Federal Labor Standards and Your Small Business

Last year, the Department of Labor released a proposed rule change to the Fair Labor Standards Act (FLSA) regarding overtime wages for salaried employees which could affect the wages of up to five million Americans. The Columbus Chamber understands that these changes can have a dramatic effect on the financial health of your company, so we have created an outline that breaks down the proposed changes to the law and what it means for your business:

William McKelvey


Under current law, salaried employees who make less than $23,660 per year are subject to time-and-a-half overtime wages for any time worked in a week beyond 40 hours. Management, professional and administrative roles that earn below that threshold are exempt from this requirement.

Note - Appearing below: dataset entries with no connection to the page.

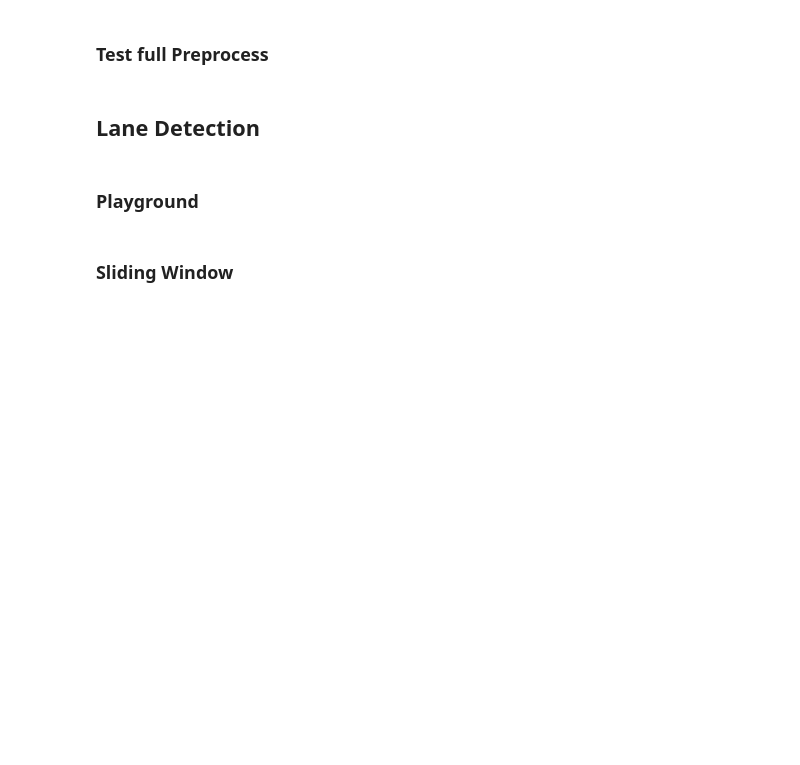
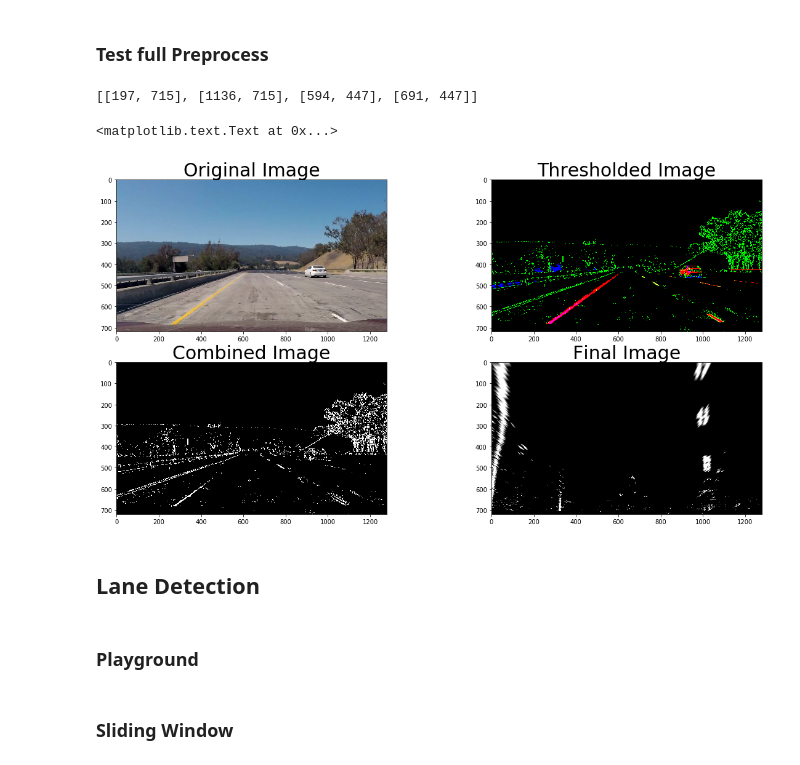
Before and after one commit to Maesla/Advanced-Lane-Lines, a Jupyter notebook: advance_lane_lines.ipynb, the cells around one changed output. Cells and saved outputs as stored; diff of their text form; code cells hidden in the pictures; blank space fills up the shorter version.

```diff
--- a/advance_lane_lines.ipynb
+++ b/advance_lane_lines.ipynb
@@ -345,7 +357,7 @@ def pipeline(img, s_thresh=(170, 255), r_thresh = (200, 255), sx_thresh=(20, 100
     return color_binary, combined
 # %%
 test_image_folder = './test_images'
-test_image_path = test_image_folder + '/test5.jpg'
+test_image_path = test_image_folder + '/problem_2.jpg'
 test_image = mpimg.imread(test_image_path)
 
 calibration_folder = './camera_cal'
@@ -354,6 +366,7 @@ dist_pickle = pickle.load( open( pickle_path, "rb" ) )
 mtx = dist_pickle["mtx"]
 dist = dist_pickle["dist"]
 
+print(p)
 src = np.float32(p)
 bottom_left = src[0]
 bottom_right = src[1]
@@ -361,33 +374,37 @@ top_left = src[2]
 top_right = src[3]
 
 new_bottom_left = [300,bottom_left[1]]
 new_bottom_right = [1000,bottom_right[1]]
 new_top_left = [300,0]
 new_top_right = [1000,0]
 
 dest = []
 dest.append(new_bottom_left)
 dest.append(new_bottom_right)
 dest.append(new_top_left)
 dest.append(new_top_right)
 dest = np.float32(dest)
 
 M = cv2.getPerspectiveTransform(src, dest)
 Minv = cv2.getPerspectiveTransform(dest, src)
 img_size = (test_image.shape[1], test_image.shape[0])
 
 result, result_binary = pipeline(test_image, s_thresh=(200, 255), r_thresh = (200, 255), sx_thresh=(20, 100))
 final_result = image_preprocess(test_image, mtx, dist, M, img_size)
 
 f, ((ax1, ax2), (ax3, ax4)) = plt.subplots(2, 2, figsize=(20,10))
 ax1.imshow(test_image)
 ax1.set_title('Original Image', fontsize=30)
 ax2.imshow(result)
 ax2.set_title('Thresholded Image', fontsize=30)
 ax3.imshow(result_binary, cmap = 'gray')
 ax3.set_title('Combined Image', fontsize=30)
 ax4.imshow(final_result, cmap = 'gray')
 ax4.set_title('Final Image', fontsize=30)
+# %% [output]
+[[197, 715], [1136, 715], [594, 447], [691, 447]]
+<matplotlib.text.Text at 0x...>
+[figure, added]
 # %% [markdown]
 ## Lane Detection
 # %% [markdown]
```
Also changed, not shown: parts of 7 cells of this notebook, 4 other files.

In 2014, the White House called for the Department of Labor to review these thresholds, which had not been changed since 2004.

Proposed Changes

Following the president’s direction, the Department of Labor proposed changes in 2015 that would raise the overtime ceiling to $50,440 annually, and shrink the umbrella of exemptions for those that make under the threshold. To put it simply, an employee that makes under $50,440 annually, and does not perform a primarily managing role, would be subject to time-and-a-half for any time worked per week beyond 40 hours under the new rule.

The new salary level would also be subject to an annual increase to keep up with inflation and cost of living. There is no small business exemption to this requirement.

Actions Moving Forward

The final rule is set to be announced in summer of 2016, but the details have certainly not been finalized. The Department of Labor is currently reviewing the 300,000+ comments they received from the public following the unveiling of the initial proposal, and the final law will reflect much of that input. The Columbus Chamber will be keeping a sharp eye on new developments, as any changes to current law could have a large impact on businesses large and small, alike.

For more information and business resources, visit Columbus.org.